So, how do the 2013 numbers compare? In 2013 ODPS says 19 fatalities, which is consistent, even high compared to years past. Ohio averages around 16. ODPS lists 212 “Incapacitating Injuries” – these are serious injury crashes. 212 is consistent again with prior years.
However, where we see the big drop is in the number of “minor” injuries and crashes. In 2010 there were 912 “non-incapacitating injury” crashes and only 654 listed for 2013. 482 “possible” injuries in 2012 compared to 405 in 2013. There were 282 “non injury” crashes reported in 2010 and only 200 in 2013. These lower figures in 2013 could ALL be related to the change in reporting… or could be the result of simply fewer crashes… it’ll take a few years to see how the numbers shake out
NATIONAL DATA – FATAL CRASHES UP!
IIHS [Insurance Institute of Highway Safety] is a 501c3 funded by the insurance industry. They do the crash test “ratings” on cars – they also catalog bicycle crash stats each year. While I don’t care for their “helmet law” dogma, they have good numbers, usually quicker than NHTSA.
IIHS says 722 cyclists died around the country in 2012. That’s up from 680 in 2011, which was up from a recent “low” of 621 in 2010.
I looked at numbers from 1975 forward – breaking them into decades. What I found was that deaths dropped significantly each decade –
1975 – 1979 – 932.6 = Average # of Cycling Fatalities
1980-1989 – 889.4 = Avg
1990-1999 – 791.5 = Avg
2000-2009 702.5 = Avg
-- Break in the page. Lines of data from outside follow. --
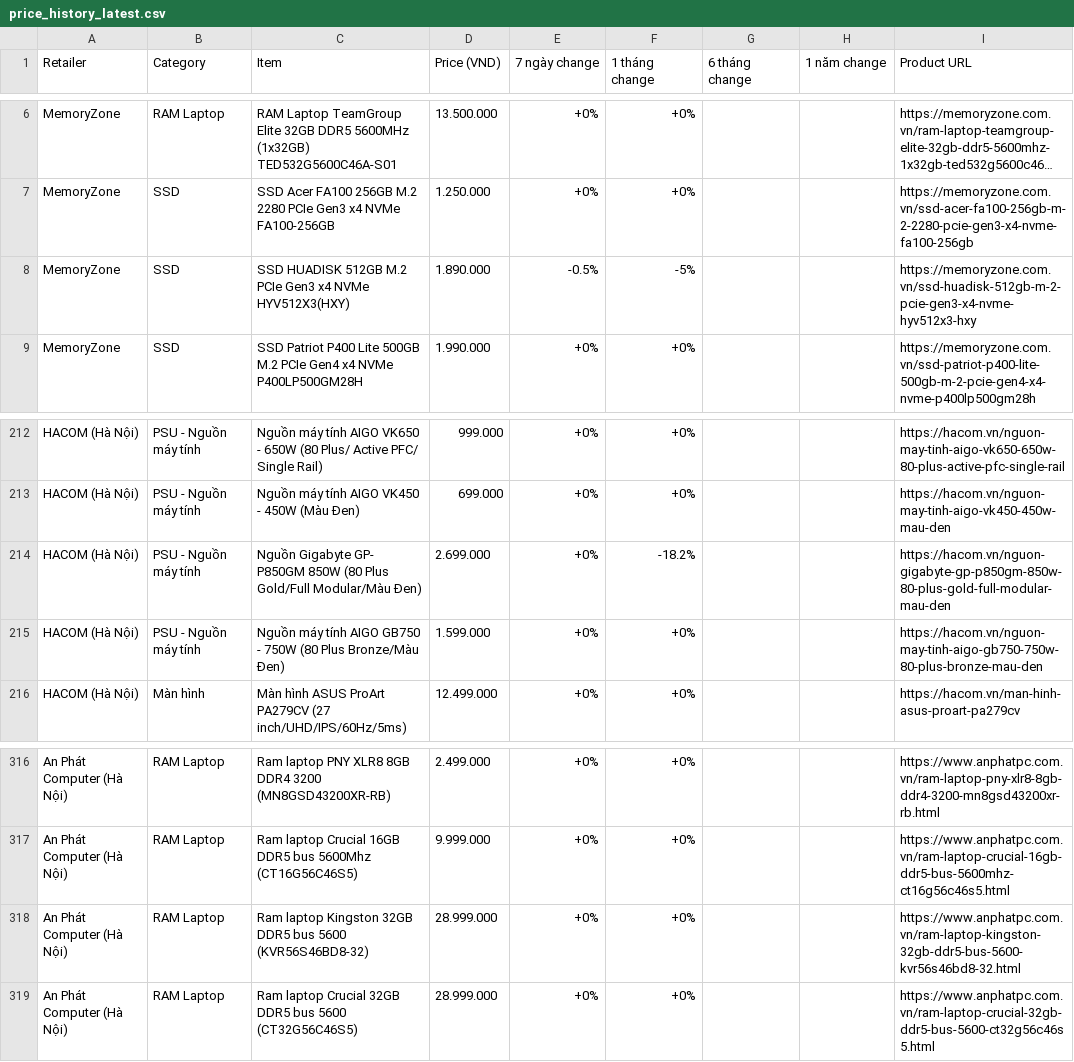
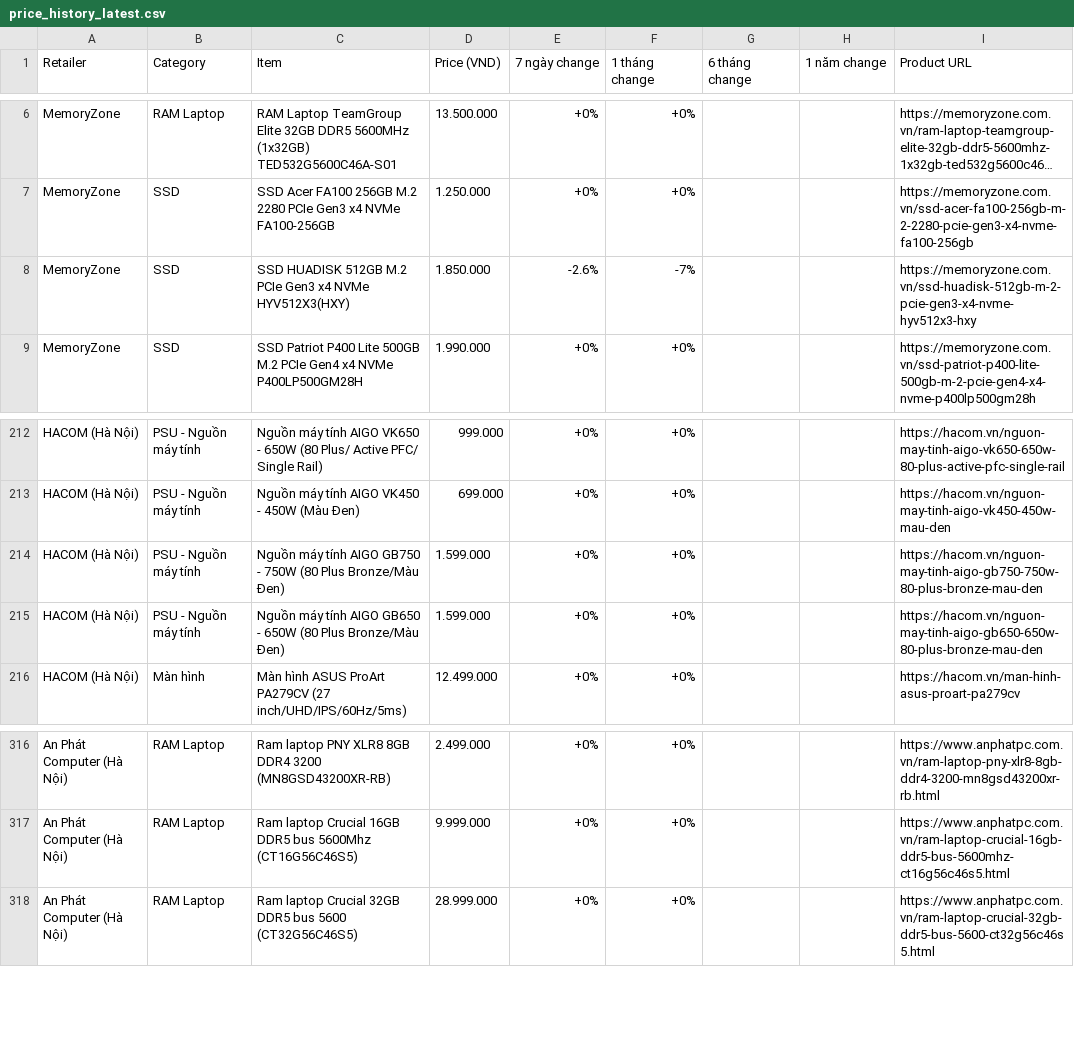
Before and after one commit to tuongphanbase/tech-price-mailer, a CSV file: docs/price_history_latest.csv, drawn as a sheet; only a part is shown, gaps mark what is left out; long unchanged cells end in …; removed rows and columns are numbered as before the commit, all else as after; the diff covers the shown part only; the diff names each change by its address in the sheet, - before the commit and + after, or states it on an @@ line.

```diff
--- a/docs/price_history_latest.csv
+++ b/docs/price_history_latest.csv
-D8 (Price (VND)): 1.890.000
+D8 (Price (VND)): 1.850.000
-E8 (7 ngày change): -0.5%
+E8 (7 ngày change): -2.6%
-F8 (1 tháng change): -5%
+F8 (1 tháng change): -7%
-row 214: HACOM (Hà Nội) | PSU - Nguồn máy tính | Nguồn Gigabyte GP- P850GM 850W (80 Plus Gold/Full Modular/Màu Đen) | 2.699.000 | +0% | -18.2% |  |  | https://hacom.vn/nguon-gigabyte-gp-p850gm-850w-80-plus-gold-full-modular-mau-den
+row 215: HACOM (Hà Nội) | PSU - Nguồn máy tính | Nguồn máy tính AIGO GB650 - 650W (80 Plus Bronze/Màu Đen) | 1.599.000 | +0% | +0% |  |  | https://hacom.vn/nguon-may-tinh-aigo-gb650-650w-80-plus-bronze-mau-den
-row 318: An Phát Computer (Hà Nội) | RAM Laptop | Ram laptop Kingston 32GB DDR5 bus 5600 (KVR56S46BD8-32) | 28.999.000 | +0% | +0% |  |  | https://www.anphatpc.com.vn/ram-laptop-kingston-32gb-ddr5-bus-5600-kvr56s46bd8-32.html
```
Also changed, not shown: 10 added rows, 10 removed rows, 1 moved row and 6 edited cells elsewhere in this file, 5 other files.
2010-2012 674.3 = Avg
Where did this drop come though?
I looked at the ages of the riders first -comparing data for riders under the age of 20 and over 20. I broke this data down by decade in the chart below.
From 1975-1979 these younger cyclists made up a whopping 80% of all cycling fatalities… then… as we know… time goes on and kids ride less and less … and adults ride more and more in the next big bike boom… and the stats reflect this – kids under 20 accounted for 80% of the cyclist deaths in the 70’s, 60% in the 80s, 41% of fatalities in the 90s and only 25% since 2000 Of course, that means deaths of riders over the age of 20 have risen significantly, from 20% of the total in the 1970s to 75% of those killed today. The average age of the cyclist killed today is over 40.
The “worst” year in these records was 1975, when 1003 cyclists were killed. However, 80% of those were kids. Today, MANY more [2+x more] adult cyclists are killed than during that “worst” year of 1975 – some 600 cyclists killed in 2012 compared to 212 in 1975.
That bottom line, though, is still tough to see – more than 30,000 bicycle riders killed on our nation’s roads since 1975 –